Report every line from the following entries that contains the string "background".

Extracted entries Block Start

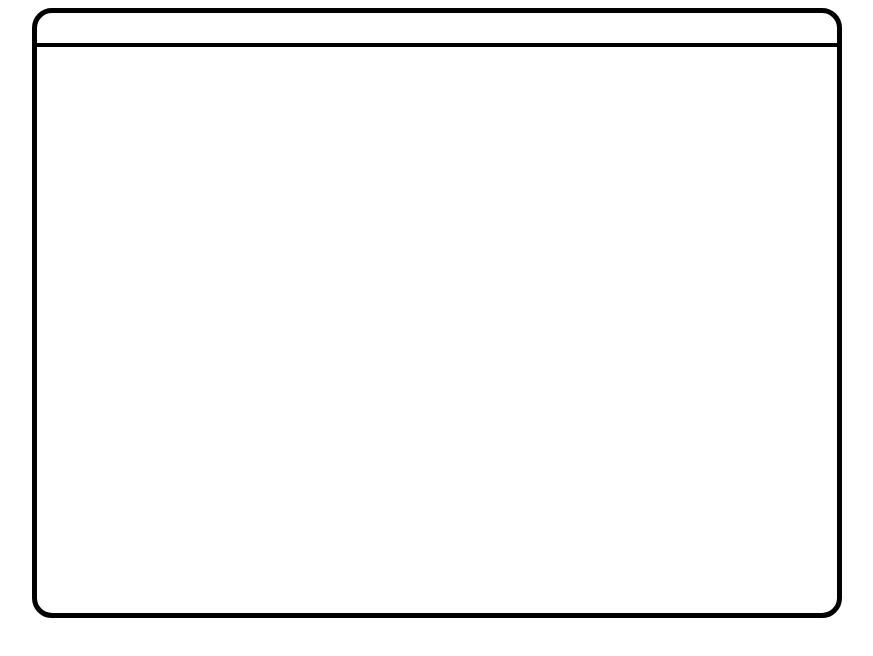
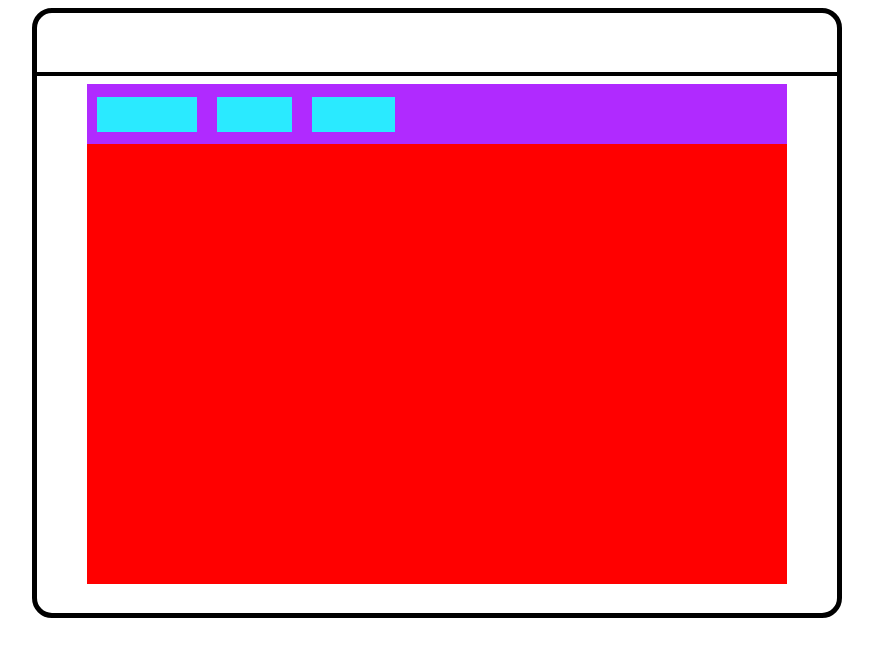
Before and after one commit to green-fox-academy/Kamokamocsai, a plain HTML site: page week-06/09/index.html in a window 1280 px wide. Shown: the whole page, without its empty margins (203-1076 px from the left). Drawn offline with Linux system fonts and the light colour scheme.

Commit message:
feat(exercise 4.1): add header

```diff
--- a/week-06/09/index.html
+++ b/week-06/09/index.html
@@ -11,14 +11,14 @@
 <body>
 
 <div class="box">
-<div class="line"></div>
+    <hr id="line1"></hr>
     <div class="inlinebox">
         <div class="header">
-            <div class="nav link"></div>
-            <div class="nav link"></div>
-            <div class="nav link"></div>
+            <div class="nav_link1"></div>
+            <div class="nav_link2"></div>
+            <div class="nav_link3"></div>
         </div>
-        <div class="main content"></div>
+        <div class="main_content"></div>
         <div class="sidebar"></div>
     </div>
 </div>
--- a/week-06/09/style.css
+++ b/week-06/09/style.css
@@ -8,11 +8,59 @@
     background-color: white;
     border-radius: 20px;
     margin: auto;
+    flex-flow: column;
 }
 
-.line {
-    margin-top: 30px;
-    border: solid black 2.5px;
+#line1 {
     width: 100%;
     height: 0;
+    border: solid black 2.5px;
+    margin-top: 30px;
 }
+
+
+.inlinebox {
+    background-color: red;
+
+    align-self: center;
+    height: 500px;
+    width: 700px;
+}
+
+.header {
+    display: flex;
+    background-color: #B02AFF;
+    height: 60px;
+    width: 100%;
+    align-items: center;
+
+}
+
+.nav_link1 {
+    background-color: #2AEAFF;
+    height: 35px;
+    width: 100px;
+    margin: 10px 10px 10px 10px;
+}
+
+.nav_link2 {
+    background-color: #2AEAFF;
+    height: 35px;
+    width: 75px;
+    margin: 10px 10px 10px 10px;
+}
+
+.nav_link3 {
+    background-color: #2AEAFF;
+    height: 35px;
+    width: 83px;
+    margin: 10px 10px 10px 10px;
+}
+
+.main_content {
+    background-color: #FFD62A;
+}
+
+.sidebar {
+    background-color: #51D400;
+}
```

Extracted entries Block End

* [Output]
     background-color: white;
+    background-color: red;
+    background-color: #B02AFF;
+    background-color: #2AEAFF;
+    background-color: #2AEAFF;
+    background-color: #2AEAFF;
+    background-color: #FFD62A;
+    background-color: #51D400;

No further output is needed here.